He explains, “In the greenhouse, the temperatures are regulated, ensuring that the water is always warmer—thus promoting the growth of fish.”
Roy Kirimi manages a fish farm in neighbouring Meru County. He made the process of fish farming even more economical by building chicken houses over his ponds. Chicken manure falls into the pond and accelerates the growth of plankton and insect larvae—which the fish eat. This saves Mr. Kirimi money on commercial fish food.
Alex Kimanthi also raises fish in Meru. He bought a piece of land far away from crop fields to avoid fertilizer and pesticide runoff that can kill fish. His pond is about one-tenth of an acre. Mr. Kimanthi’s fish eat cottonseed, wheat bran, wheat germ, and alfalfa. He monitors the water levels so the fish don’t spill out of the pond during the rainy season.
Mr. Kimanthi sells his fish at the Kanyakine fish factory, in the markets, and on his farm. He also supplies a new fish processing facility in Meru County. The value of the fish depends on their size. Prices range from about 300 Kenyan shillings (US$3) for smaller catfish to 1,000 shillings (US$10) for larger ones.
These days, Mr. Kimanthi earns more from his fish than any other crop. He keeps the fish in the pond until he has an order, to avoid spoilage. He says the process is less demanding than milking his cows every day.
Moses Muithi is another fish farmer in Tharaka Nithi County. On Thursdays, he sells fish at a market run by the ministry of agriculture. The goal of the market is to inspire people to eat more fish. Buyers can learn new fish recipes, sample cooked fish, and buy raw fish.
Mr. Muithi says, “Fish provides an alternative and affordable family income.”
Not all his neighbours are used to eating fish, but he says the numbers are growing.
This story was adapted from an article titled, “No water? Parched Kenyans take up an unlikely new crop: fish” published by the Thomson Reuters Foundation.
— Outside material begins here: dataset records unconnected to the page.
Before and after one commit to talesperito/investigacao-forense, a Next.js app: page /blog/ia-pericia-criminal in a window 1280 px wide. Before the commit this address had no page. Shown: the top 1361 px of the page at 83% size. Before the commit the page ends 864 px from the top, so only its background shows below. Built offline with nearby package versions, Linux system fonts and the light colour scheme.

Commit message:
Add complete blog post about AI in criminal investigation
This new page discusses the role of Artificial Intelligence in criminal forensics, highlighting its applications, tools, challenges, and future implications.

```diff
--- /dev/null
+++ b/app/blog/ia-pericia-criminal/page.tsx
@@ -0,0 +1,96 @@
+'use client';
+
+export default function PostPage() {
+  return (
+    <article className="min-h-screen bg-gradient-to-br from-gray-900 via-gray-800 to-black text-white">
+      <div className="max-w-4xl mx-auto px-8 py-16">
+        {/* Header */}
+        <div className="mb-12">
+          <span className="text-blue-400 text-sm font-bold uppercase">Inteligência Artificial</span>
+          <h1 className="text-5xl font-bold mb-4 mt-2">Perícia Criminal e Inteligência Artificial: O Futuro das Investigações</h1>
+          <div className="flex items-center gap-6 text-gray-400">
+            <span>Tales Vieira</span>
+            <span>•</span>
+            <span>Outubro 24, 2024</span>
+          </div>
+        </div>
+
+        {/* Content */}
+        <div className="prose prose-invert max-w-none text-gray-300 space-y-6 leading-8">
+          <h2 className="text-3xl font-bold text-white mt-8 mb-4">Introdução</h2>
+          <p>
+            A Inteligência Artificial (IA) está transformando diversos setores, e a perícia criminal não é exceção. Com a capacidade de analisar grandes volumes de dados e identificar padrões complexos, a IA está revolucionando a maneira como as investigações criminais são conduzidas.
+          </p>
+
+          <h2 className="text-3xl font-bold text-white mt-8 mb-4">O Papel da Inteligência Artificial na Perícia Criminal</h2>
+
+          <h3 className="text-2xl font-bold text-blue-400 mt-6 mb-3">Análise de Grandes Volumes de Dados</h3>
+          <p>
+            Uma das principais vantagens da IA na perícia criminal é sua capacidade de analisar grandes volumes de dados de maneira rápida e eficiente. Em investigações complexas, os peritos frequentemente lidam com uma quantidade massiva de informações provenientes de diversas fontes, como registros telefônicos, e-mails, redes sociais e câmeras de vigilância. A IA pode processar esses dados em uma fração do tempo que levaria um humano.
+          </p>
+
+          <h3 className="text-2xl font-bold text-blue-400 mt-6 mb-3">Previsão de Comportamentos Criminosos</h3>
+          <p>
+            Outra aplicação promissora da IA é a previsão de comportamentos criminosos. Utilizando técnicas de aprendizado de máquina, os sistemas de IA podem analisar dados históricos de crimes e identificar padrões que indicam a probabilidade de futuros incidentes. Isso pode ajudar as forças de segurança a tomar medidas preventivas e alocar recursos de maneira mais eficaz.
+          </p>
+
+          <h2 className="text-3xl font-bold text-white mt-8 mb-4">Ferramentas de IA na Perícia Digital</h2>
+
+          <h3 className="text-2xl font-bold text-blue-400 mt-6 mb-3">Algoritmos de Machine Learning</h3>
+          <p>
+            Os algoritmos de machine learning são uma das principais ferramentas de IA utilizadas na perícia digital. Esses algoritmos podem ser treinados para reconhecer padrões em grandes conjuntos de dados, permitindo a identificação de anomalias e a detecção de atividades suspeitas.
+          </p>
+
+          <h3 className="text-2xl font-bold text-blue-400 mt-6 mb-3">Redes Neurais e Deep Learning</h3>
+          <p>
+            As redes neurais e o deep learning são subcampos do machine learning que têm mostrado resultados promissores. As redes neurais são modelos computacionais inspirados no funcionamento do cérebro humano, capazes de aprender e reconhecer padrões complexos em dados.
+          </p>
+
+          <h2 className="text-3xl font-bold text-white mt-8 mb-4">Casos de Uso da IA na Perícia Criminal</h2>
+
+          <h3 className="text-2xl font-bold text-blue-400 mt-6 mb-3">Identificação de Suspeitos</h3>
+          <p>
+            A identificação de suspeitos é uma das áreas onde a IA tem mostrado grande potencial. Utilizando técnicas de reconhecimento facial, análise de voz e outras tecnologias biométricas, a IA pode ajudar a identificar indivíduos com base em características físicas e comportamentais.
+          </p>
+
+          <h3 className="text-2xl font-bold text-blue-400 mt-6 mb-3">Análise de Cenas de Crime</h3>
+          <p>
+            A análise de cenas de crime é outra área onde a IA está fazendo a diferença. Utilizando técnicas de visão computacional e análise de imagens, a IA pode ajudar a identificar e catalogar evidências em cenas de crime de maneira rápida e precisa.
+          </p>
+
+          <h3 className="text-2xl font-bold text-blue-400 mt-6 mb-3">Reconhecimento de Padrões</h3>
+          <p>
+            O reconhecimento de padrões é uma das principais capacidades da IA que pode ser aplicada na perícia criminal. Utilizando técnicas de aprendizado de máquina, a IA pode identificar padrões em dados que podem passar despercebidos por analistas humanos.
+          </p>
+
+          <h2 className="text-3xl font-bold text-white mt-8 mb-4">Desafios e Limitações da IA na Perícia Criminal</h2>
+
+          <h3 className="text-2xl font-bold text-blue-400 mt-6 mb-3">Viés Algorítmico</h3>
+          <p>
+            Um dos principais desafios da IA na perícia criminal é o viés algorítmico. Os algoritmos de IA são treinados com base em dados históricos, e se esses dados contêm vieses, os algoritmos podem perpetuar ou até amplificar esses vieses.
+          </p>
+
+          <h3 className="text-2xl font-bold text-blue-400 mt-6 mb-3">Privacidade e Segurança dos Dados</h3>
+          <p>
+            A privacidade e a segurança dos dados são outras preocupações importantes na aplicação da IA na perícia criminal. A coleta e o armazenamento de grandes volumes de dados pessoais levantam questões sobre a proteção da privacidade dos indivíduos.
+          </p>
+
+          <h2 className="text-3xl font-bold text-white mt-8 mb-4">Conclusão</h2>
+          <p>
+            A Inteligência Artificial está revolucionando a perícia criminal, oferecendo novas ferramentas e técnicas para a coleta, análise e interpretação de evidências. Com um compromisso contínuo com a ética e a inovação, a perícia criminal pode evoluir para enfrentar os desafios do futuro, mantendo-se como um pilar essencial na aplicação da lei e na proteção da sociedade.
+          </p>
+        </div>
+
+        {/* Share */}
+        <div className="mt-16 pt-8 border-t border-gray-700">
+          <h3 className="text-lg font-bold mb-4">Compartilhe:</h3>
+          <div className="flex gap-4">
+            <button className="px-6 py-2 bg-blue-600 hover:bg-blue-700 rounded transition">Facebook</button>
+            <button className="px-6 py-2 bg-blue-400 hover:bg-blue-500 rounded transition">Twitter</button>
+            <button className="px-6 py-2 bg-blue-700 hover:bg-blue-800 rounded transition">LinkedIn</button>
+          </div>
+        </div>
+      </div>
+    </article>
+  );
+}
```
To read the original article, please see: https://www.reuters.com/article/us-kenya-farming-fish/no-water-parched-kenyans-take-up-an-unlikely-new-crop-fish-idUSKBN1I5222M